This DVD is presented in a 1.66:1 aspect ratio. The video, as stated before, is shotty in places, but the rest of the video quality is just average. The sound is remastered and sounds better than I ever remember. With the exception of the added footage, of course.
The Wizards of Special Effects – Hosted by Jennifer Stone from Disney’s Wizards of Waverly Place – This featurette teaches us about the sodium screen process, then compares it to the modern-day green screen. I learned something new! This was a very cool featurette. 8:08
Music Magic: The Sherman Brothers – This fascinating featurette is hosted by the Sherman brothers themselves, and they talk about each song individually. Did you know that “The Beautiful Briny Sea” was originally written for Mary Poppins? Did you know that the song “The Age of Not-Believing” was written after Walt’s death, and was about raising the spirits of the Disney employees after he passed? This is a must-watch featurette. 11:38

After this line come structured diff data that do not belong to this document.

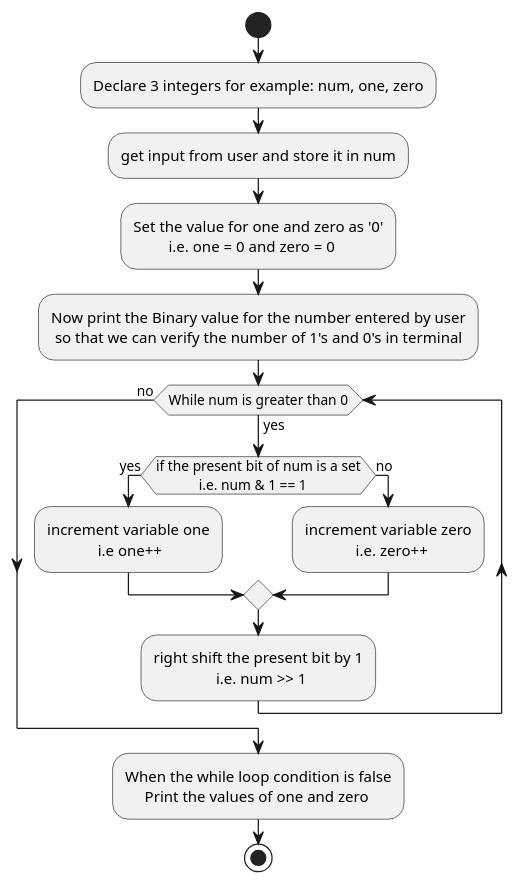
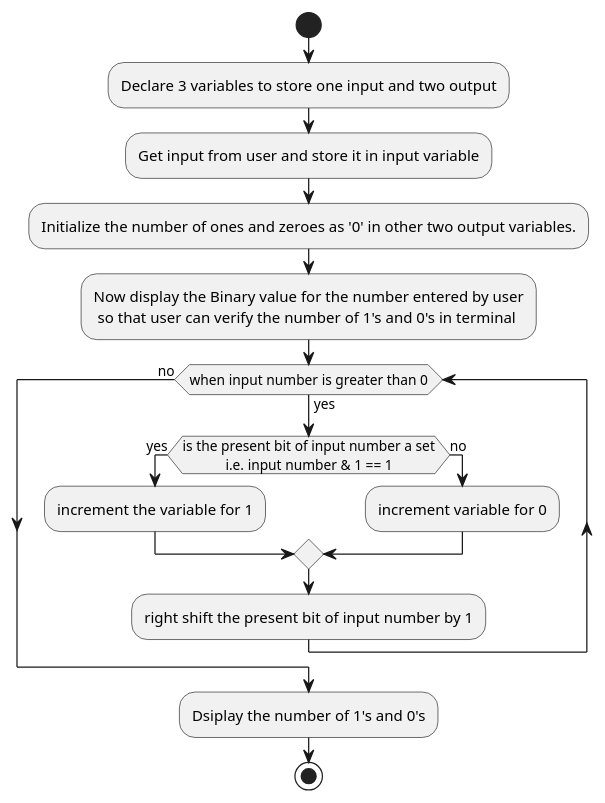
One commit to Pranau-R/Binary-Zeros-Ones-of-Decimal-Number changed the diagram in assets/Binary-Zeros-Ones-of-Decimal-Number.plantuml. Above: the diagram before and after it, drawn with PlantUML. The commit also changed 5 other files, not shown here.

```diff
--- a/assets/Binary-Zeros-Ones-of-Decimal-Number.plantuml
+++ b/assets/Binary-Zeros-Ones-of-Decimal-Number.plantuml
@@ -1,27 +1,22 @@
 @startuml
 
 start
 
-:Declare 3 integers for example: num, one, zero;
-:get input from user and store it in num;
-:Set the value for one and zero as '0'
-         i.e. one = 0 and zero = 0;
-:Now print the Binary value for the number entered by user
- so that we can verify the number of 1's and 0's in terminal;
-while (While num is greater than 0) is (yes)
-    if (if the present bit of num is a set\n            i.e. num & 1 == 1) then (yes)
-    :increment variable one
-                 i.e one++;
+:Declare 3 variables to store one input and two output;
+:Get input from user and store it in input variable;
+:Initialize the number of ones and zeroes as '0' in other two output variables.;
+:Now display the Binary value for the number entered by user
+ so that user can verify the number of 1's and 0's in terminal;
+while (when input number is greater than 0) is (yes)
+    if (is the present bit of input number a set\n            i.e. input number & 1 == 1) then (yes)
+    :increment the variable for 1;
     else (no)
-    :increment variable zero
-                 i.e. zero++;
+    :increment variable for 0;
     endif
-:right shift the present bit by 1
-                i.e. num >> 1;
+:right shift the present bit of input number by 1;
 endwhile (no)
-:When the while loop condition is false
-     Print the values of one and zero;
+:Dsiplay the number of 1's and 0's;
 
 stop
 
 @enduml
```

“A Step In The Right Direction” – Reconstruction – This is a song that was not in the original film, and the original video footage was somehow lost over the years. This takes the original audio and combines it with still photos taken during filming to create what the song would have looked like. 3:48
David Tomlinson Portabello Road Recording Session – This is just that, it shows the late actor recording his vocals for the song. I would have loved to see an old interview with him. 1:10
Dylan & Cole Sprouse – Blu-Ray is Suite! – This Blu-ray commercial has been featured on several recent Disney DVD releases.
Sneak Peeks – Like Stars On Earth, Up, Tinker Bell and the Lost Treasure, Disney Blu-Ray, Disney Movie Rewards
Trailers – Snow White and the Seven Dwarfs Diamond Edition, The
Princess and the Frog, Santa Buddies
If the kids have been watching nothing but recent Disney releases, Bedknobs and Broomsticks is an easy way to begin introducing them to classic Disney. The film is not going to look the way you remembered it, and I still feel like the extra footage should have been included as an option. It’s fasinating to see it, but it’s so poorly restored that it takes away from the viewing experience. The lower rating for the extras is mainly for this. But otherwise, this new DVD release is a must own for any Disney fan, young or old.
Walt Disney Studios Home Entertainment presents Bedknobs and Broomsticks: Enchanted Musical Edition. Directed by: Robert Stevenson. Starring: Angela Lansbury, David Tomlinson. Written by: Ralph White, Ted Berman. Running time: 139 minutes. Rating: G. Released on DVD: September 8, 2009. Available at Amazon.com
Tags: Mary Poppins